*Work item*
Every entry gets copied exactly. No images go into the copy.
----------------------------------------
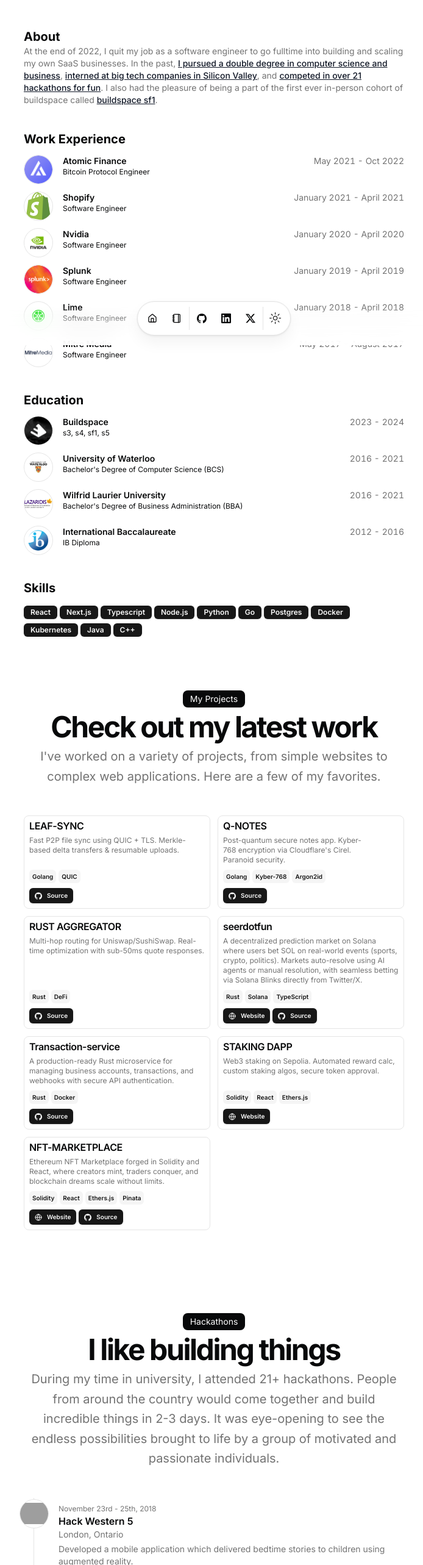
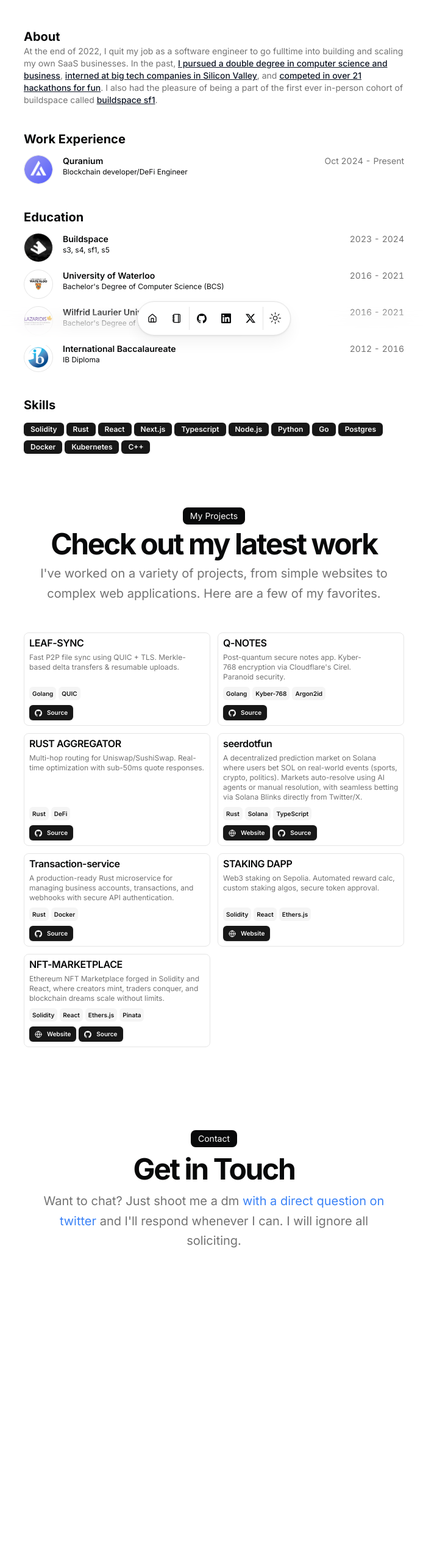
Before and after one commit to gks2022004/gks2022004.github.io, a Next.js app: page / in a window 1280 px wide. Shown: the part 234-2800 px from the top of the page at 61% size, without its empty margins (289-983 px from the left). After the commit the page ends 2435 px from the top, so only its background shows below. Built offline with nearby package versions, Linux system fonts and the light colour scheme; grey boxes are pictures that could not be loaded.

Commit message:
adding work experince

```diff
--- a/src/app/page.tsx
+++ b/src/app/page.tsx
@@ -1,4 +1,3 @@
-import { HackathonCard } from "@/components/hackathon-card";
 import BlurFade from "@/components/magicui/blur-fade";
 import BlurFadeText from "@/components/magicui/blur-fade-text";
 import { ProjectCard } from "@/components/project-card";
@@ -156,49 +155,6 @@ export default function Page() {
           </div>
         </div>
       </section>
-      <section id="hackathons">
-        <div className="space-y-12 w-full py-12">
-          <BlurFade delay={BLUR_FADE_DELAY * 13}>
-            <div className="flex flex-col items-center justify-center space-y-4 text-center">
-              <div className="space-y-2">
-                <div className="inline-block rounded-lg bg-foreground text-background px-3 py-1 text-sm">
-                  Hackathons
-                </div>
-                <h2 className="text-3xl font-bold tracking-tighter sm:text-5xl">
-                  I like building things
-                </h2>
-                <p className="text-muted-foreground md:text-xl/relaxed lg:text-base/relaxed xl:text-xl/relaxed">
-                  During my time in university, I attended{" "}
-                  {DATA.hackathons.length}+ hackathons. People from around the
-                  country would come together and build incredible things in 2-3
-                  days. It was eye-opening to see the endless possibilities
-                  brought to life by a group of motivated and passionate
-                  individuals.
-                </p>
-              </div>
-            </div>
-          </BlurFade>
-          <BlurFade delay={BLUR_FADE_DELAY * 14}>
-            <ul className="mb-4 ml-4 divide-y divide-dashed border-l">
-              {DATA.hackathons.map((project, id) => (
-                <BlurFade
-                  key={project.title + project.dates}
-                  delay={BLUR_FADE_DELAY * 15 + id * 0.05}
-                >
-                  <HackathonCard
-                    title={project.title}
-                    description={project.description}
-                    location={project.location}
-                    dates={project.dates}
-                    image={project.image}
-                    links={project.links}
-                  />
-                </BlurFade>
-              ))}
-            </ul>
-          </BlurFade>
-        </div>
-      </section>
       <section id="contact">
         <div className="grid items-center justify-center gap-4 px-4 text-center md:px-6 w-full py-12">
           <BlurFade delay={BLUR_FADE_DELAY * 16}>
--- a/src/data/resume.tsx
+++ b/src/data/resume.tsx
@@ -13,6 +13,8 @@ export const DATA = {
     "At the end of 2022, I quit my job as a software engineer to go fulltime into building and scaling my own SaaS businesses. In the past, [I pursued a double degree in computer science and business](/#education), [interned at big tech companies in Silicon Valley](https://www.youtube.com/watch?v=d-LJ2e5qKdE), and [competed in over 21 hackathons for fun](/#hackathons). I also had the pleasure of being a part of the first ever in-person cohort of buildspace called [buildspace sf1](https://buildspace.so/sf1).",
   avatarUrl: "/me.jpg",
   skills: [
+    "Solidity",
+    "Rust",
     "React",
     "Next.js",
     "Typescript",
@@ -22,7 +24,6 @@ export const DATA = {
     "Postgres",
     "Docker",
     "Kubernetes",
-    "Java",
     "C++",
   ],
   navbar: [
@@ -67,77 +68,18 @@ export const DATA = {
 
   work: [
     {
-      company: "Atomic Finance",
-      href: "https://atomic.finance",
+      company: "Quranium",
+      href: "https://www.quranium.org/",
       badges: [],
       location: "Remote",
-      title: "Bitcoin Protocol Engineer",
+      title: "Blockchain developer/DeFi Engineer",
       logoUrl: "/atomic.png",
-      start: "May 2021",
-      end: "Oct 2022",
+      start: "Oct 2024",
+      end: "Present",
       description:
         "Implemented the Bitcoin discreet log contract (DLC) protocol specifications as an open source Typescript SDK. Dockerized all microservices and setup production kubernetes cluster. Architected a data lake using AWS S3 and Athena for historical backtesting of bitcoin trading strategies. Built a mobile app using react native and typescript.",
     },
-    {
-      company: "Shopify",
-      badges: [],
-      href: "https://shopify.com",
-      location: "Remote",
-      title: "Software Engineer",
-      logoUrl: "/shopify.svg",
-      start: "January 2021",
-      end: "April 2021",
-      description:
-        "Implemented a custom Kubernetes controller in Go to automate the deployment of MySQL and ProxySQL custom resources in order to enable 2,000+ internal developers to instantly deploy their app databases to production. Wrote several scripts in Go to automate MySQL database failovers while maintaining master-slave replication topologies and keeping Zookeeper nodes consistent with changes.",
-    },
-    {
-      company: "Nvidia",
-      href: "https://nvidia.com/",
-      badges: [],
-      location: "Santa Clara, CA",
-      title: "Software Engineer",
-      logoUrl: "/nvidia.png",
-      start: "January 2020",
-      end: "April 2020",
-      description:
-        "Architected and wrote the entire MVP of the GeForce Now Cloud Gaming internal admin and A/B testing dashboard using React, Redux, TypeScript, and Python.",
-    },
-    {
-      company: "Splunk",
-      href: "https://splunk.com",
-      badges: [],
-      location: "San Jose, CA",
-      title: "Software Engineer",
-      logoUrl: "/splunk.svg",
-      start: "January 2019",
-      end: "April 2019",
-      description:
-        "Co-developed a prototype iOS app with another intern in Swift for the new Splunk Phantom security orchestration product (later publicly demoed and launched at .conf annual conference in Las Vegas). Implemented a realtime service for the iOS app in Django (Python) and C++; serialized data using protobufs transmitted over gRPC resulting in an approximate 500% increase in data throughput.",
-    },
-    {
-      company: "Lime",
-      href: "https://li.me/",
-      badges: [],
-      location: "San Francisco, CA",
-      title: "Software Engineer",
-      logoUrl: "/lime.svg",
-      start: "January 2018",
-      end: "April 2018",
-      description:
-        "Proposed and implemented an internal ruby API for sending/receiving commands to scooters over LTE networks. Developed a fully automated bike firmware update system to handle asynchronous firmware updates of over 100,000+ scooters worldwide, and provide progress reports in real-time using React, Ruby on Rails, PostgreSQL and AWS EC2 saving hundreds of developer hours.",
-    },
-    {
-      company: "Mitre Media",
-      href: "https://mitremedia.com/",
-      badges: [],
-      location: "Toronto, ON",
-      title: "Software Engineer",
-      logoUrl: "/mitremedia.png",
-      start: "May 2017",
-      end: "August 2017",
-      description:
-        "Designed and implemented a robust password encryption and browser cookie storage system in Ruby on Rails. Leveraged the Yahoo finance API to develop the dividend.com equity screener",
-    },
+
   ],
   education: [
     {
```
----------------------------------------
*Answer space*
Before and after one commit to gks2022004/gks2022004.github.io, a Next.js app: page / in a window 1280 px wide. Shown: the part 234-2800 px from the top of the page at 61% size, without its empty margins (289-983 px from the left). After the commit the page ends 2435 px from the top, so only its background shows below. Built offline with nearby package versions, Linux system fonts and the light colour scheme; grey boxes are pictures that could not be loaded.

Commit message:
adding work experince

```diff
--- a/src/app/page.tsx
+++ b/src/app/page.tsx
@@ -1,4 +1,3 @@
-import { HackathonCard } from "@/components/hackathon-card";
 import BlurFade from "@/components/magicui/blur-fade";
 import BlurFadeText from "@/components/magicui/blur-fade-text";
 import { ProjectCard } from "@/components/project-card";
@@ -156,49 +155,6 @@ export default function Page() {
           </div>
         </div>
       </section>
-      <section id="hackathons">
-        <div className="space-y-12 w-full py-12">
-          <BlurFade delay={BLUR_FADE_DELAY * 13}>
-            <div className="flex flex-col items-center justify-center space-y-4 text-center">
-              <div className="space-y-2">
-                <div className="inline-block rounded-lg bg-foreground text-background px-3 py-1 text-sm">
-                  Hackathons
-                </div>
-                <h2 className="text-3xl font-bold tracking-tighter sm:text-5xl">
-                  I like building things
-                </h2>
-                <p className="text-muted-foreground md:text-xl/relaxed lg:text-base/relaxed xl:text-xl/relaxed">
-                  During my time in university, I attended{" "}
-                  {DATA.hackathons.length}+ hackathons. People from around the
-                  country would come together and build incredible things in 2-3
-                  days. It was eye-opening to see the endless possibilities
-                  brought to life by a group of motivated and passionate
-                  individuals.
-                </p>
-              </div>
-            </div>
-          </BlurFade>
-          <BlurFade delay={BLUR_FADE_DELAY * 14}>
-            <ul className="mb-4 ml-4 divide-y divide-dashed border-l">
-              {DATA.hackathons.map((project, id) => (
-                <BlurFade
-                  key={project.title + project.dates}
-                  delay={BLUR_FADE_DELAY * 15 + id * 0.05}
-                >
-                  <HackathonCard
-                    title={project.title}
-                    description={project.description}
-                    location={project.location}
-                    dates={project.dates}
-                    image={project.image}
-                    links={project.links}
-                  />
-                </BlurFade>
-              ))}
-            </ul>
-          </BlurFade>
-        </div>
-      </section>
       <section id="contact">
         <div className="grid items-center justify-center gap-4 px-4 text-center md:px-6 w-full py-12">
           <BlurFade delay={BLUR_FADE_DELAY * 16}>
--- a/src/data/resume.tsx
+++ b/src/data/resume.tsx
@@ -13,6 +13,8 @@ export const DATA = {
     "At the end of 2022, I quit my job as a software engineer to go fulltime into building and scaling my own SaaS businesses. In the past, [I pursued a double degree in computer science and business](/#education), [interned at big tech companies in Silicon Valley](https://www.youtube.com/watch?v=d-LJ2e5qKdE), and [competed in over 21 hackathons for fun](/#hackathons). I also had the pleasure of being a part of the first ever in-person cohort of buildspace called [buildspace sf1](https://buildspace.so/sf1).",
   avatarUrl: "/me.jpg",
   skills: [
+    "Solidity",
+    "Rust",
     "React",
     "Next.js",
     "Typescript",
@@ -22,7 +24,6 @@ export const DATA = {
     "Postgres",
     "Docker",
     "Kubernetes",
-    "Java",
     "C++",
   ],
   navbar: [
@@ -67,77 +68,18 @@ export const DATA = {
 
   work: [
     {
-      company: "Atomic Finance",
-      href: "https://atomic.finance",
+      company: "Quranium",
+      href: "https://www.quranium.org/",
       badges: [],
       location: "Remote",
-      title: "Bitcoin Protocol Engineer",
+      title: "Blockchain developer/DeFi Engineer",
       logoUrl: "/atomic.png",
-      start: "May 2021",
-      end: "Oct 2022",
+      start: "Oct 2024",
+      end: "Present",
       description:
         "Implemented the Bitcoin discreet log contract (DLC) protocol specifications as an open source Typescript SDK. Dockerized all microservices and setup production kubernetes cluster. Architected a data lake using AWS S3 and Athena for historical backtesting of bitcoin trading strategies. Built a mobile app using react native and typescript.",
     },
-    {
-      company: "Shopify",
-      badges: [],
-      href: "https://shopify.com",
-      location: "Remote",
-      title: "Software Engineer",
-      logoUrl: "/shopify.svg",
-      start: "January 2021",
-      end: "April 2021",
-      description:
-        "Implemented a custom Kubernetes controller in Go to automate the deployment of MySQL and ProxySQL custom resources in order to enable 2,000+ internal developers to instantly deploy their app databases to production. Wrote several scripts in Go to automate MySQL database failovers while maintaining master-slave replication topologies and keeping Zookeeper nodes consistent with changes.",
-    },
-    {
-      company: "Nvidia",
-      href: "https://nvidia.com/",
-      badges: [],
-      location: "Santa Clara, CA",
-      title: "Software Engineer",
-      logoUrl: "/nvidia.png",
-      start: "January 2020",
-      end: "April 2020",
-      description:
-        "Architected and wrote the entire MVP of the GeForce Now Cloud Gaming internal admin and A/B testing dashboard using React, Redux, TypeScript, and Python.",
-    },
-    {
-      company: "Splunk",
-      href: "https://splunk.com",
-      badges: [],
-      location: "San Jose, CA",
-      title: "Software Engineer",
-      logoUrl: "/splunk.svg",
-      start: "January 2019",
-      end: "April 2019",
-      description:
-        "Co-developed a prototype iOS app with another intern in Swift for the new Splunk Phantom security orchestration product (later publicly demoed and launched at .conf annual conference in Las Vegas). Implemented a realtime service for the iOS app in Django (Python) and C++; serialized data using protobufs transmitted over gRPC resulting in an approximate 500% increase in data throughput.",
-    },
-    {
-      company: "Lime",
-      href: "https://li.me/",
-      badges: [],
-      location: "San Francisco, CA",
-      title: "Software Engineer",
-      logoUrl: "/lime.svg",
-      start: "January 2018",
-      end: "April 2018",
-      description:
-        "Proposed and implemented an internal ruby API for sending/receiving commands to scooters over LTE networks. Developed a fully automated bike firmware update system to handle asynchronous firmware updates of over 100,000+ scooters worldwide, and provide progress reports in real-time using React, Ruby on Rails, PostgreSQL and AWS EC2 saving hundreds of developer hours.",
-    },
-    {
-      company: "Mitre Media",
-      href: "https://mitremedia.com/",
-      badges: [],
-      location: "Toronto, ON",
-      title: "Software Engineer",
-      logoUrl: "/mitremedia.png",
-      start: "May 2017",
-      end: "August 2017",
-      description:
-        "Designed and implemented a robust password encryption and browser cookie storage system in Ruby on Rails. Leveraged the Yahoo finance API to develop the dividend.com equity screener",
-    },
+
   ],
   education: [
     {
```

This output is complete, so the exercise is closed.